With Halloween and the first days of November behind us, the Locavaux Project is celebrating two months of postproduction now under our belt! The film is slowly but surely coming along with a loose and rough sketch of the entire film to be completed in the next few weeks. There are plenty more teaser videos to come as well, so stay tuned! The reception to our first teaser was so incredibly positive, we couldn’t be more excited to give you all even more glimpses of the sounds and sights from the bus tour this summer.

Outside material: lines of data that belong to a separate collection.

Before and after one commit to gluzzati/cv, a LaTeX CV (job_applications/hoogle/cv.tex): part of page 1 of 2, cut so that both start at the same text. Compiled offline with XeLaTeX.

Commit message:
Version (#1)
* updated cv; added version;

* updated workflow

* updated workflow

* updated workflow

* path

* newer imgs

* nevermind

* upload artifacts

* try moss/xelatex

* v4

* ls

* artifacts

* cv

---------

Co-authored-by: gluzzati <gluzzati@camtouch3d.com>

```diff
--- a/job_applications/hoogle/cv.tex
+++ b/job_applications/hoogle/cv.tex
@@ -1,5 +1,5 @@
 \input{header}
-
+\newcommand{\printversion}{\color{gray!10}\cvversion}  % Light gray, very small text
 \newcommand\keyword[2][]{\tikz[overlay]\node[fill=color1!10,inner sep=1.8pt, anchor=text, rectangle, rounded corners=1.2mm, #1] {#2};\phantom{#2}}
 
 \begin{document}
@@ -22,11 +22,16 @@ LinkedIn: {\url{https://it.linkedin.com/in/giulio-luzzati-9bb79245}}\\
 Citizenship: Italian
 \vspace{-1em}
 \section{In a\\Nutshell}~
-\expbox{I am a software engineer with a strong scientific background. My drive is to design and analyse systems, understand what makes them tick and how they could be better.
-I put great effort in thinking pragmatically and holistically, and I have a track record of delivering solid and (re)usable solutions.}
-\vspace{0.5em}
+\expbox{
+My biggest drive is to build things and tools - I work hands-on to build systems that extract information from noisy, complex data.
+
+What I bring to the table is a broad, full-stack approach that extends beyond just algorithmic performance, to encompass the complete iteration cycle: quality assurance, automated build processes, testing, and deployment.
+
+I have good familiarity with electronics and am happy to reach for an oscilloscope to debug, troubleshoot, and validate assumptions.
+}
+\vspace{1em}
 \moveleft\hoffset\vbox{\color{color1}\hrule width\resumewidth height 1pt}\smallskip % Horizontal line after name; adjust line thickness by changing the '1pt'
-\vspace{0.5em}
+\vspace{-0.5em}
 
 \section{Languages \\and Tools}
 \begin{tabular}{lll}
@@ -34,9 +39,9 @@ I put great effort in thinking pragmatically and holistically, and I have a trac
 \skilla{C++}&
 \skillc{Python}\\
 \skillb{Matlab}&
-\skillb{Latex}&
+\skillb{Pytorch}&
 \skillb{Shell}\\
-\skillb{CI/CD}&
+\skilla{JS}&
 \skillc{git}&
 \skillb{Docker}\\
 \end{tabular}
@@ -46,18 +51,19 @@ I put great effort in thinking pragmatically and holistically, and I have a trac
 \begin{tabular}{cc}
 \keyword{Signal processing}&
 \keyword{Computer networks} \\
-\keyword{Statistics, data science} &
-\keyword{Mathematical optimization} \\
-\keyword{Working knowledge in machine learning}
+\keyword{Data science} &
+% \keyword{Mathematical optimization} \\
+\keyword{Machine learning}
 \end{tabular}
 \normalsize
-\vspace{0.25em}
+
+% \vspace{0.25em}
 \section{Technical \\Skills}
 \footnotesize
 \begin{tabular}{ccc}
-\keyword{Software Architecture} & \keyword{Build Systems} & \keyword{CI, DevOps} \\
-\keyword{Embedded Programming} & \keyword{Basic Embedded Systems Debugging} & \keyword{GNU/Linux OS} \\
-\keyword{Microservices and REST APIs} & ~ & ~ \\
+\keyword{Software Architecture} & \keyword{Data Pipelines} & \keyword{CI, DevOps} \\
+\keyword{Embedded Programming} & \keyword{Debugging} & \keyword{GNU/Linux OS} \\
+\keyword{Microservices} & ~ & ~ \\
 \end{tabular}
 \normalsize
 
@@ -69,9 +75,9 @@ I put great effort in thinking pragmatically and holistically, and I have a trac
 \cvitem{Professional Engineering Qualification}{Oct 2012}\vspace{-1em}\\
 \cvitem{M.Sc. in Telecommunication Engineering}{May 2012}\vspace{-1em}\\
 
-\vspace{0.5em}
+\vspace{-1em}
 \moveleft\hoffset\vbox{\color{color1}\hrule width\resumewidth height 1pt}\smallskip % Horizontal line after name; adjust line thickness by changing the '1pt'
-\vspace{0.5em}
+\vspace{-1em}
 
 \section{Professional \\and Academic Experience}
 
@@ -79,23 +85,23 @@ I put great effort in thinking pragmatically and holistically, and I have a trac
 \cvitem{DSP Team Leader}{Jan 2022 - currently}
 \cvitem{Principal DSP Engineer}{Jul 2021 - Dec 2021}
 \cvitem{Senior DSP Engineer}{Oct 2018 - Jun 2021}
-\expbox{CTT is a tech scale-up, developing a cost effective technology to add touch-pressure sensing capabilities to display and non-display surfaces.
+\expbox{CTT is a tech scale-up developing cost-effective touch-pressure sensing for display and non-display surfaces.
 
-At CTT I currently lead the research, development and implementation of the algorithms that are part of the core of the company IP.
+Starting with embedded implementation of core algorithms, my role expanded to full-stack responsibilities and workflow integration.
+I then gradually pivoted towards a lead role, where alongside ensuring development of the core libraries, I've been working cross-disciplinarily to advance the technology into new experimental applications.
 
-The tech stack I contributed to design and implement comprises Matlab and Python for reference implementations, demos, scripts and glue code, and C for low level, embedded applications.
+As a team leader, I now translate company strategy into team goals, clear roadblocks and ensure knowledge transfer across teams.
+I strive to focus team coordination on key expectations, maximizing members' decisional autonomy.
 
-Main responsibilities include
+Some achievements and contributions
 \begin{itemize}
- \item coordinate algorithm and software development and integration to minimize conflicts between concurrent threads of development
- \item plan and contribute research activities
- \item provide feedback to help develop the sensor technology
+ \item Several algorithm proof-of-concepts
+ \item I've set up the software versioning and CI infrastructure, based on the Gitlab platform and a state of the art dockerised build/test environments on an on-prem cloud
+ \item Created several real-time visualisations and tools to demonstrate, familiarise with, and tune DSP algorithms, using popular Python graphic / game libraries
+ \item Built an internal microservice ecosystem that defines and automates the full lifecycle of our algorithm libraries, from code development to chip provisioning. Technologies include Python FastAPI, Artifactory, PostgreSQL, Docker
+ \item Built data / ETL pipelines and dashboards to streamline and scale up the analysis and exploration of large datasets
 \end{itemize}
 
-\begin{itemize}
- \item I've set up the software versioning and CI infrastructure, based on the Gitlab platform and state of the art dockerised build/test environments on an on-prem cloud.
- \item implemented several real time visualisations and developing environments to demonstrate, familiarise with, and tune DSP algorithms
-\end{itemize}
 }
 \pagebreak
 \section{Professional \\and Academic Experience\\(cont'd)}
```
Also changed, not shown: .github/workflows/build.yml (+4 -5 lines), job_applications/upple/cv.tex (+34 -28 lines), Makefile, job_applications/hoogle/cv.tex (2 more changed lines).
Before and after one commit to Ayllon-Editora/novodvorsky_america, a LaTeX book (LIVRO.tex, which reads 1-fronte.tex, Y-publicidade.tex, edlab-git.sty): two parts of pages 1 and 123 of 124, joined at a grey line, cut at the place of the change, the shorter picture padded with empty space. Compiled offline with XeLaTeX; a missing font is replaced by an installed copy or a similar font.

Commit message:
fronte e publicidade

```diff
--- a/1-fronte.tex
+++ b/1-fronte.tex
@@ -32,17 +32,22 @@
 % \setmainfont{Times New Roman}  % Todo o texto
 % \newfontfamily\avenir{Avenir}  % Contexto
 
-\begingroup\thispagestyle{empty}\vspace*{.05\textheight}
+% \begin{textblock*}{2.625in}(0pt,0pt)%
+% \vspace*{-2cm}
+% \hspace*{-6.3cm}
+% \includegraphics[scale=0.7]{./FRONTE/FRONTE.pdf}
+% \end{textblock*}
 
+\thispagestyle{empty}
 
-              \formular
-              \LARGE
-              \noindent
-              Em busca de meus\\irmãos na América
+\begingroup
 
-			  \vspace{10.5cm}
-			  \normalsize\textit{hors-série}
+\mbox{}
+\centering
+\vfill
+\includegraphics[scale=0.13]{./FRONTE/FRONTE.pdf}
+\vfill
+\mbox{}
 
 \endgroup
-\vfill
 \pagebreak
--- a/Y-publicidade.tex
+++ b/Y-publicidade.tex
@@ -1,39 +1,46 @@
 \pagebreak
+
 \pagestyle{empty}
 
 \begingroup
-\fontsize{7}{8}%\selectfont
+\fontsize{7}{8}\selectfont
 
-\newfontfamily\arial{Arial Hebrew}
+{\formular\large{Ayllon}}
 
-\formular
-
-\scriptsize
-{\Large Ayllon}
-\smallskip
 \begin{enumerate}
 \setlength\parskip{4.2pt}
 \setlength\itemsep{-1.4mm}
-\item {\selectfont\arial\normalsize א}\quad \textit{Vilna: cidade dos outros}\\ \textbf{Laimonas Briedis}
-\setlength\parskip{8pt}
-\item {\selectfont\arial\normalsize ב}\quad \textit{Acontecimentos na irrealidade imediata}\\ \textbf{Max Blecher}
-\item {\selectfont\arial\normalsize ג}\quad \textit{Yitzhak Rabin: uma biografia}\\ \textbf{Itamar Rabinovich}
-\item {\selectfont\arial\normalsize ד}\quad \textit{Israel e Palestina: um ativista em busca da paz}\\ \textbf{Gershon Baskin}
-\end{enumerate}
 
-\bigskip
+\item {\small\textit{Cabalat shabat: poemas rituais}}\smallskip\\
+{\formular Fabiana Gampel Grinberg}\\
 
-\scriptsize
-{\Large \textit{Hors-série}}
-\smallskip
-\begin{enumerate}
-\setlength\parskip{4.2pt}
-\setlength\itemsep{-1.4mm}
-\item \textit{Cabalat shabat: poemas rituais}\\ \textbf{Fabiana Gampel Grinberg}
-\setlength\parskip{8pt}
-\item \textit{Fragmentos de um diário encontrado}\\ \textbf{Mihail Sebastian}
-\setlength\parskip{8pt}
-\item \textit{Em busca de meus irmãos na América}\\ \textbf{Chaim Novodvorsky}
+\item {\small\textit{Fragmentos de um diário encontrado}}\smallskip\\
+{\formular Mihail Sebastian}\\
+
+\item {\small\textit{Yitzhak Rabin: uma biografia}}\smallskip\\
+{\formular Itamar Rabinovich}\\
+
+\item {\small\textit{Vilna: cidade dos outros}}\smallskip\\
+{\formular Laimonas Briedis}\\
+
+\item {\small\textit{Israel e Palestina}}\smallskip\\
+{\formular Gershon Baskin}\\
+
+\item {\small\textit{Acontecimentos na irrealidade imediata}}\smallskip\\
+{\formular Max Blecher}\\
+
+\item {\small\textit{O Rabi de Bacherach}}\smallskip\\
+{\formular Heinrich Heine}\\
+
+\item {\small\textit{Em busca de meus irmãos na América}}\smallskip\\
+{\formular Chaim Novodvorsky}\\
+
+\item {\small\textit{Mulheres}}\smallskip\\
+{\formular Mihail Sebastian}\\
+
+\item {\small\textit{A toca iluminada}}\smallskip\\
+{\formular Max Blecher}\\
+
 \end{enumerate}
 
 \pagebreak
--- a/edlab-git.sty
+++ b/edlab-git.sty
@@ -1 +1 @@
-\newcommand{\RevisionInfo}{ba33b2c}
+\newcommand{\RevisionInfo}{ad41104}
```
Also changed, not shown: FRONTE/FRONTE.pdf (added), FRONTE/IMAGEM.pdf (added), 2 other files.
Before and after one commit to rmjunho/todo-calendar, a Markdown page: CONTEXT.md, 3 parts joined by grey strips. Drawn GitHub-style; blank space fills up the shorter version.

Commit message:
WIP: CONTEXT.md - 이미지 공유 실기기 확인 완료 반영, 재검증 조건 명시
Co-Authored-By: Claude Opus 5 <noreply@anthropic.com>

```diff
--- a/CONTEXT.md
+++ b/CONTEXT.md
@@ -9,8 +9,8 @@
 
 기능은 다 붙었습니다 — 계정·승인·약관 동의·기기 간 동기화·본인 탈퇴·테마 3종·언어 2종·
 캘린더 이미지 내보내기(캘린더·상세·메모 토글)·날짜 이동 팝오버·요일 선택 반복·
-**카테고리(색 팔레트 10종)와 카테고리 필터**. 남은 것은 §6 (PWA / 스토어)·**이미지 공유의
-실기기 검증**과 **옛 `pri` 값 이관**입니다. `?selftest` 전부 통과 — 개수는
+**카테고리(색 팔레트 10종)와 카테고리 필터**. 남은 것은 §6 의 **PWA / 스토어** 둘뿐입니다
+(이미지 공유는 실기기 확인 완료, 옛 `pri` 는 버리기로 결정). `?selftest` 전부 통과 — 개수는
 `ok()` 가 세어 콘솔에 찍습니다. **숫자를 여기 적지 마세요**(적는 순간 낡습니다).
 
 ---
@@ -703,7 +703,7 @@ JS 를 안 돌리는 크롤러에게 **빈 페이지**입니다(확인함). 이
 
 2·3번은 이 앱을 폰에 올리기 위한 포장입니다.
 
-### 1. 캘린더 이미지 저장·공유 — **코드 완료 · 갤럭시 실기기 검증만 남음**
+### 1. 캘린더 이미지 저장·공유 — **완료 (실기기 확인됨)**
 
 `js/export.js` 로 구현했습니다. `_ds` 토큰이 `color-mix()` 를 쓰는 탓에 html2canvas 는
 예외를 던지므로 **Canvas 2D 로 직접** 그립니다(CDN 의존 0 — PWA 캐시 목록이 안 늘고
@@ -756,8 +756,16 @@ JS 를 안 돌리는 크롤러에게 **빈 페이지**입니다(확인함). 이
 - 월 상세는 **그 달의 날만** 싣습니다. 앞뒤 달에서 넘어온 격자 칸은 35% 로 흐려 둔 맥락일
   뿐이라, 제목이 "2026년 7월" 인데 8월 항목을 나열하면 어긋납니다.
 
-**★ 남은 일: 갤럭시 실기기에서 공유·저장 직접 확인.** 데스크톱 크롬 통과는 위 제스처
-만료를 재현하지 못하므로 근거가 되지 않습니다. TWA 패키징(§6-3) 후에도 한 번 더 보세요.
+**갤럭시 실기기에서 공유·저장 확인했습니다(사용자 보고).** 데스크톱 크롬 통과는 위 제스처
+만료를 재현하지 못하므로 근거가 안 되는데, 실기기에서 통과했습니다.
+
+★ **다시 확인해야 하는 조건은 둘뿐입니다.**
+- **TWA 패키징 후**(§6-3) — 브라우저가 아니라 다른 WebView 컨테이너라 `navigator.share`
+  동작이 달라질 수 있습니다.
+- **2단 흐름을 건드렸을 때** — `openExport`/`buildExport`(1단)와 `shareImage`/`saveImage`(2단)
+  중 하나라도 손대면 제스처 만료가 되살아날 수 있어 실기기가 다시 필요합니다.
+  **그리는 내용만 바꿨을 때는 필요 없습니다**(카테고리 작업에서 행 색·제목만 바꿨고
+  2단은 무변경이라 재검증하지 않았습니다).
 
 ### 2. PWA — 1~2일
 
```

As first-time filmmakers, Chase, Hallie and I have looked to a number of sources for inspiration, guidance and instruction as we edit and produce the official Locavaux Project film. With this in mind, Chase, Hallie and I gather at Chase’s cabin most Sunday evenings to watch musically-inspired documentaries.** What has become a Locavaux Crew tradition of sorts, this weekly screening helps to not only broaden our musical knowledge but also enlighten the team on how documentary film makers document, present and narrate musicians’ stories and their live music. So far, it’s been a great way for the three of us to understand and approach our own footage. Here are a few documentaries we’ve enjoyed thus far and a few on our “to watch” list that you might enjoy in the comfort of your own homes as the temperature steadily drops outside.
**Chase would most likely have me clarify that Hallie and I are not the best at gracing the weekly screenings with our presence–but when we can make the drive out to the cabin, we’re there!
Sound City (2013), Dave Grohl
Having recorded the album, Nevermind, with Nirvana years earlier at the famous recording studio, Sound City Studio, in Los Angeles, Dave Grohl returns to the now run-down studio to unearth its rich history of analogue recording and talk to the cast of characters, such as Fleetwood Mac, Rick Springfield, Neil Young, Tom Petty and Slipknot , who once recorded there.
Shut Up and Play the Hits (2012), Dylan Southern and Will Lovelace
This documentary follows LCD Soundsystem frontman James Murphy over a 48-hour period, from the day of the band’s final concert at Madison Square Garden to the morning after the show. The film features intermittent segments from an extended interview between Murphy and pop culture journalist Chuck Klosterman.
Big Easy Express (2012), Emmett Malloy
3 bands, 6 cities, and thousands of miles in between… Big Easy Express documents indie folk heroes Old Crow Medicine Show, Mumford & Sons, and Edward Sharpe and the Magnetic Zeroes after they climb aboard a vintage train in California and travel towards New Orleans, Louisiana on a “tour of dreams.”
Searching for Sugarman (2013), Malik Bendjelloul
Searching for Sugarman details the efforts of two Cape Town fans in the late 1990s, to find out whether the rumoured death of American musician Sixto Rodriguez was true, and, if not, to discover what had become of him–Rodriguez’s music, which never became popular in the United States, had become wildly popular in South Africa, but little was known of him there.
20 Feet From Stardom (2013), Morgan Neville
This film follows the personal history of backup singers and stars Darlene Love, Judith Hill, Merry Clayton, Lisa Fischer, Táta Vega, and Jo Lawry, and the world just beyond the spotlight in which they live their lives.
How to Grow a Band (2011), Mark Meatto
Filmed over a two-year period, Meatto’s documentary tells the story of how ex-Nickel Creek member Chris Thile worked his way through a divorce and made a creative leap by forming the high-regarded folk quintet, The Punch Brothers.
AKA Doc Pomus (2012), William Hechter, Peter Miller
Doc Pomus, paralyzed with polio as a child in 1920s Brooklyn, reinvented himself as a songwriter later in life, creating some of the greatest hits of the early rock and roll era. The penman for such classic songs as “Save the Last Dance for Me,” “This Magic Moment,” “A Teenager in Love,” and “Viva Las Vegas,” Doc Pomus was widely unacknowledged for his contributions to the music of the 1950s and 60s and largely unknown to the public until Hechter and Miller’s documentary, AKA Doc Pomus.
And here are a few classic music documentaries that no music buff should go without seeing: Gimme Shelter, the 1970 feature chronicling the last weeks of The Rolling Stones’ 1969 US tour which culminated in the disastrous Altamont Free Concert; No Direction Home, the 2005 Martin Scorsese film examining the life and times of Bob Dylan; Stop Making Sense, the famous concert movie by Johnathan Demme featuring the Talking Heads performing live on stage in 1983.